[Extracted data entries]
---

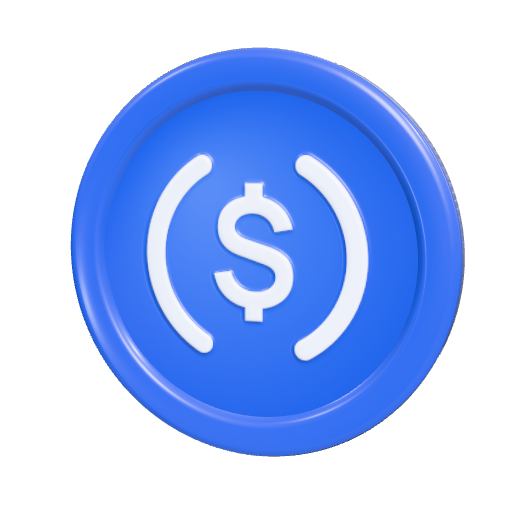
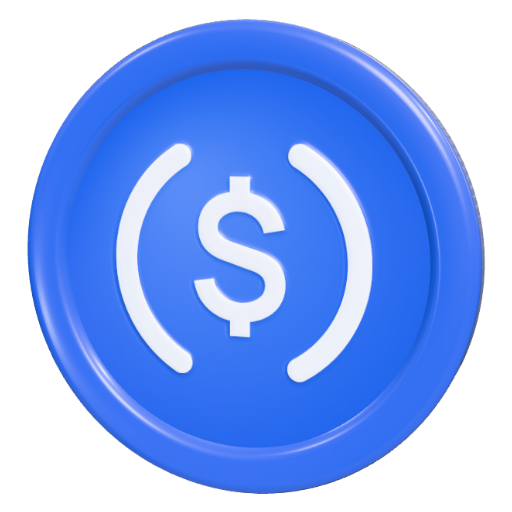
Crop rendered coins with even padding and show them uncropped

diff --git a/app/app/dev/coin/page.tsx b/app/app/dev/coin/page.tsx
@@ -4,6 +4,33 @@ import { useEffect, useState } from "react";
 
 const POSES: Record<string, [number, number]> = { front: [0.12, -0.32], tilt: [0.18, -0.62] };
 
+// Crop a rendered coin to a square around its visible pixels, with a little transparent padding,
+// so the image can be shown at 100% without clipping the rim.
+async function cropToCoin(dataUrl: string, padding = 0.04, out = 512) {
+  const img = new Image();
+  img.src = dataUrl;
+  await img.decode();
+  const c = document.createElement("canvas");
+  c.width = img.width;
+  c.height = img.height;
+  const ctx = c.getContext("2d")!;
+  ctx.drawImage(img, 0, 0);
+  const { data } = ctx.getImageData(0, 0, c.width, c.height);
+  let minX = c.width, minY = c.height, maxX = 0, maxY = 0;
+  for (let y = 0; y < c.height; y++)
+    for (let x = 0; x < c.width; x++)
+      if (data[(y * c.width + x) * 4 + 3] > 8) {
+        minX = Math.min(minX, x); maxX = Math.max(maxX, x);
+        minY = Math.min(minY, y); maxY = Math.max(maxY, y);
+      }
+  const side = Math.max(maxX - minX, maxY - minY) * (1 + padding * 2);
+  const cx = (minX + maxX) / 2, cy = (minY + maxY) / 2;
+  const o = document.createElement("canvas");
+  o.width = o.height = out;
+  o.getContext("2d")!.drawImage(c, cx - side / 2, cy - side / 2, side, side, 0, 0, out, out);
+  return o.toDataURL("image/png");
+}
+
 export default function CoinStills() {
   const [log, setLog] = useState<string[]>([]);
   useEffect(() => {
@@ -12,7 +39,7 @@ export default function CoinStills() {
       await document.fonts.load("700 470px Manrope"); // the $ is drawn with the brand font
       const { renderCoinStill } = await import("@/components/coin3d");
       for (const [name, pose] of Object.entries(POSES)) {
-        const data = renderCoinStill(pose, 512);
+        const data = await cropToCoin(renderCoinStill(pose, 768));
         const r = await fetch("/api/dev/coin", { method: "POST", headers: { "content-type": "application/json" }, body: JSON.stringify({ name, data }) });
         setLog((l) => [...l, `${name}: ${r.status}`]);
       }

diff --git a/app/app/globals.css b/app/app/globals.css
@@ -170,7 +170,7 @@ p { margin: 0; }
   width: var(--s);
   height: var(--s);
   flex: none;
-  background: url("/coin/front.png") 52% 50% / 128% no-repeat;
+  background: url("/coin/front.png") center / contain no-repeat; /* images are pre-cropped with padding */
   filter: drop-shadow(0 calc(var(--s) * 0.06) calc(var(--s) * 0.08) rgba(16, 60, 170, 0.28));
   transform-style: preserve-3d;
 }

---

Only lines that contain "minY" are needed, so copy each of them from the data.

+  let minX = c.width, minY = c.height, maxX = 0, maxY = 0;
+        minY = Math.min(minY, y); maxY = Math.max(maxY, y);
+  const side = Math.max(maxX - minX, maxY - minY) * (1 + padding * 2);
+  const cx = (minX + maxX) / 2, cy = (minY + maxY) / 2;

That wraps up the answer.